Segment Start: TASK INPUT
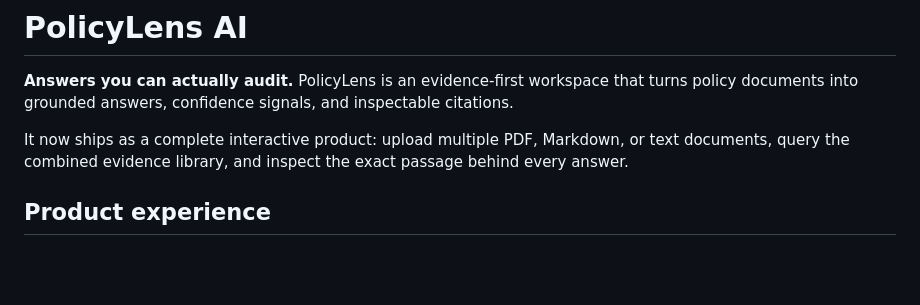
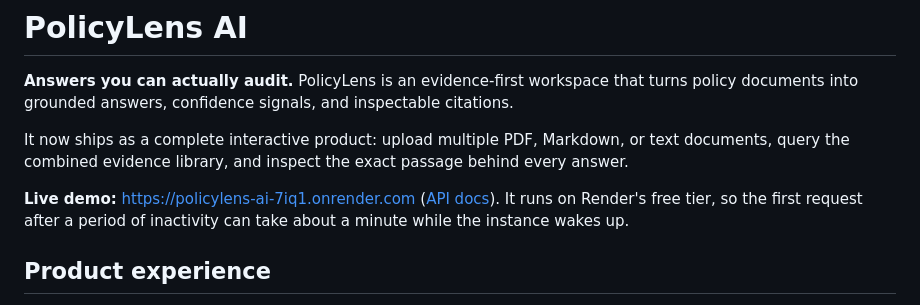
Before and after one commit to hajarmrifag/policylens-ai, a Markdown page: README.md, the part around the change. Drawn GitHub-style; blank space fills up the shorter version.

Commit message:
Add live demo link to README

```diff
--- a/README.md
+++ b/README.md
@@ -3,6 +3,8 @@
 **Answers you can actually audit.** PolicyLens is an evidence-first workspace that turns policy documents into grounded answers, confidence signals, and inspectable citations.
 
 It now ships as a complete interactive product: upload multiple PDF, Markdown, or text documents, query the combined evidence library, and inspect the exact passage behind every answer.
+
+**Live demo:** https://policylens-ai-7iq1.onrender.com ([API docs](https://policylens-ai-7iq1.onrender.com/docs)). It runs on Render's free tier, so the first request after a period of inactivity can take about a minute while the instance wakes up.
 
 ## Product experience
 
```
Segment End: TASK INPUT
INSTRUCTIONS FOR THE TASK: Beginning with the line that holds "Add live demo link to README", copy the entries exactly to their last line, and leave out every earlier line.

OUTPUT FOR THIS TASK:
Add live demo link to README

```diff
--- a/README.md
+++ b/README.md
@@ -3,6 +3,8 @@
 **Answers you can actually audit.** PolicyLens is an evidence-first workspace that turns policy documents into grounded answers, confidence signals, and inspectable citations.
 
 It now ships as a complete interactive product: upload multiple PDF, Markdown, or text documents, query the combined evidence library, and inspect the exact passage behind every answer.
+
+**Live demo:** https://policylens-ai-7iq1.onrender.com ([API docs](https://policylens-ai-7iq1.onrender.com/docs)). It runs on Render's free tier, so the first request after a period of inactivity can take about a minute while the instance wakes up.
 
 ## Product experience
 
```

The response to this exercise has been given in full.